===== Records supplied =====

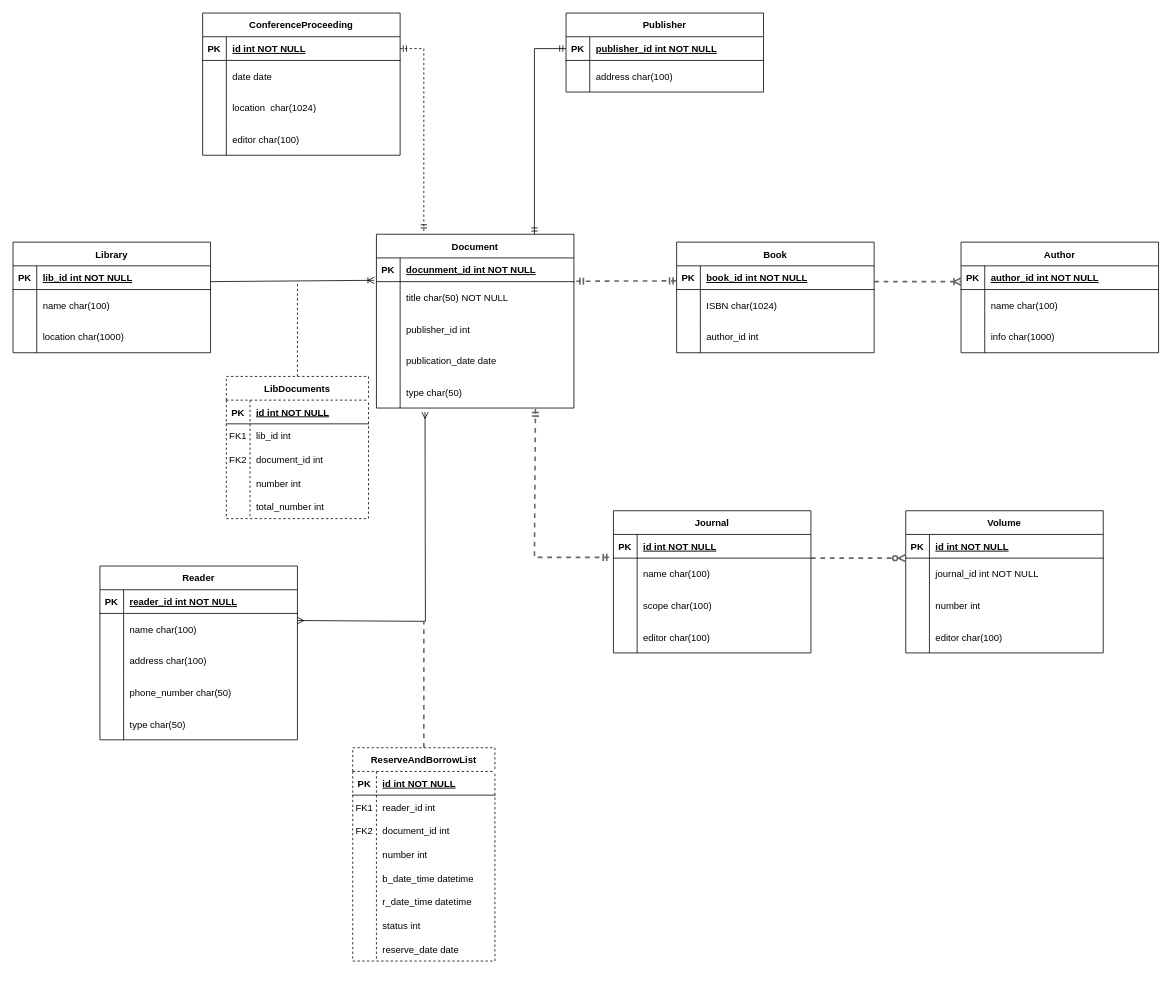
The draw.io diagram database-er.drawio in Maple-pro/database-assignment, before the edit. Source tidied: cells renumbered, new cells numbered last; positions are measured from the earlier drawing's top-left corner, leaving out a move shared by most shapes. Both pictures are drawn from the tidied source at 79%, with x=0, y=0 at pixel (13, 13).
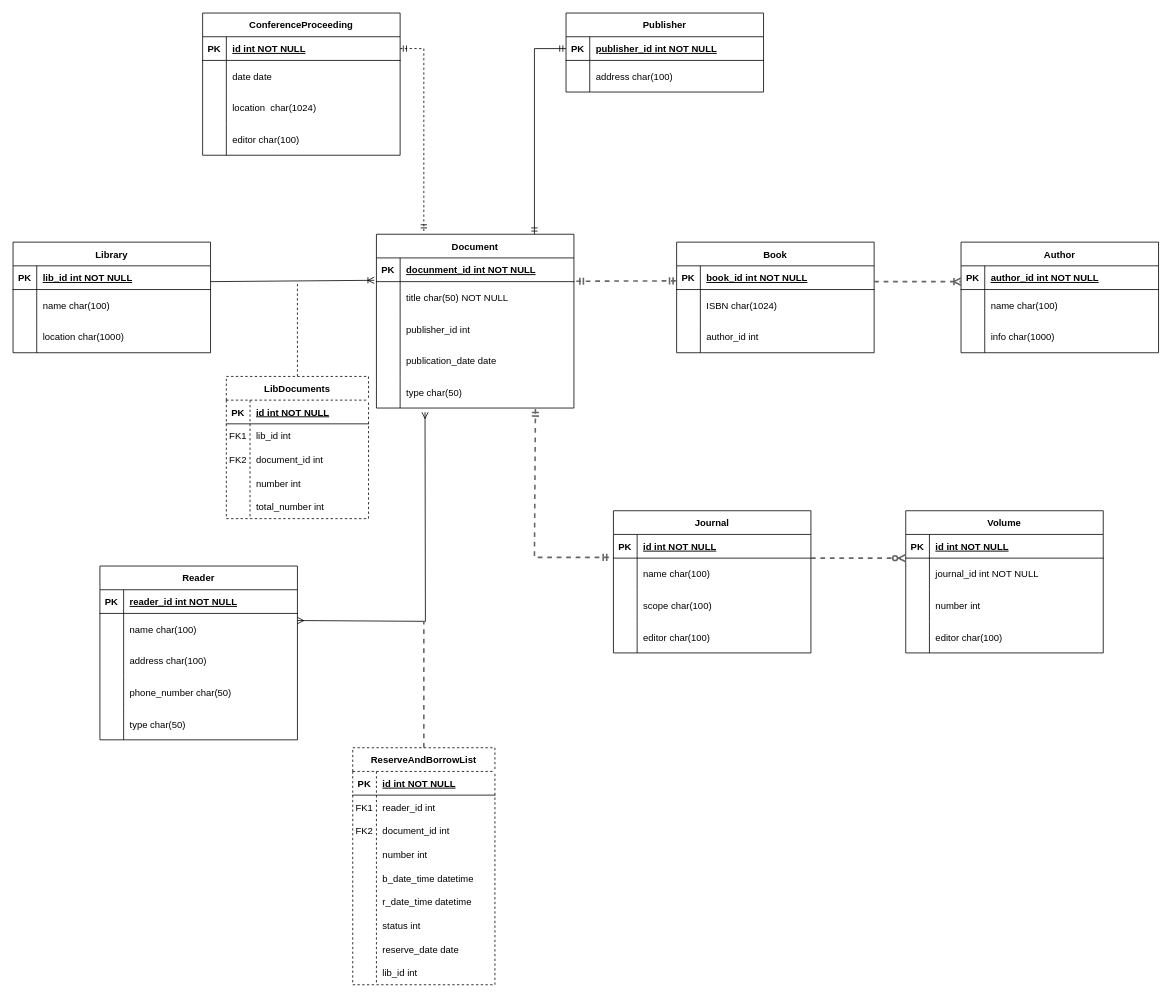
Above is the later version.

What changed in the source:
```diff
@@
     <mxCell id="137" value="ReserveAndBorrowList" style="shape=table;startSize=30;childLayout=tableLayout;rowLines=0;fontStyle=1;align=center;dashed=1;" parent="1" vertex="1">
-      <mxGeometry x="430" y="930" width="180" height="270" as="geometry" />
+      <mxGeometry x="430" y="930" width="180" height="300" as="geometry" />
     </mxCell>
@@
+    <mxCell id="162" style="shape=tableRow;horizontal=0;startSize=0;swimlaneHead=0;swimlaneBody=0;fillColor=none;top=0;left=0;right=0;bottom=0;" parent="137" vertex="1">
+      <mxGeometry y="270" width="180" height="30" as="geometry" />
+    </mxCell>
+    <mxCell id="163" style="shape=partialRectangle;fillColor=none;top=0;left=0;bottom=0;right=0;overflow=hidden;" parent="162" vertex="1">
+      <mxGeometry width="30" height="30" as="geometry" />
+    </mxCell>
+    <mxCell id="164" value="lib_id int" style="shape=partialRectangle;fillColor=none;top=0;left=0;bottom=0;right=0;align=left;spacingLeft=6;overflow=hidden;" parent="162" vertex="1">
+      <mxGeometry x="30" width="150" height="30" as="geometry" />
+    </mxCell>
```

=====

» To do: Wherever the word "hidden" appears in the data, return the whole line.

» Answer section:
+    <mxCell id="163" style="shape=partialRectangle;fillColor=none;top=0;left=0;bottom=0;right=0;overflow=hidden;" parent="162" vertex="1">
+    <mxCell id="164" value="lib_id int" style="shape=partialRectangle;fillColor=none;top=0;left=0;bottom=0;right=0;align=left;spacingLeft=6;overflow=hidden;" parent="162" vertex="1">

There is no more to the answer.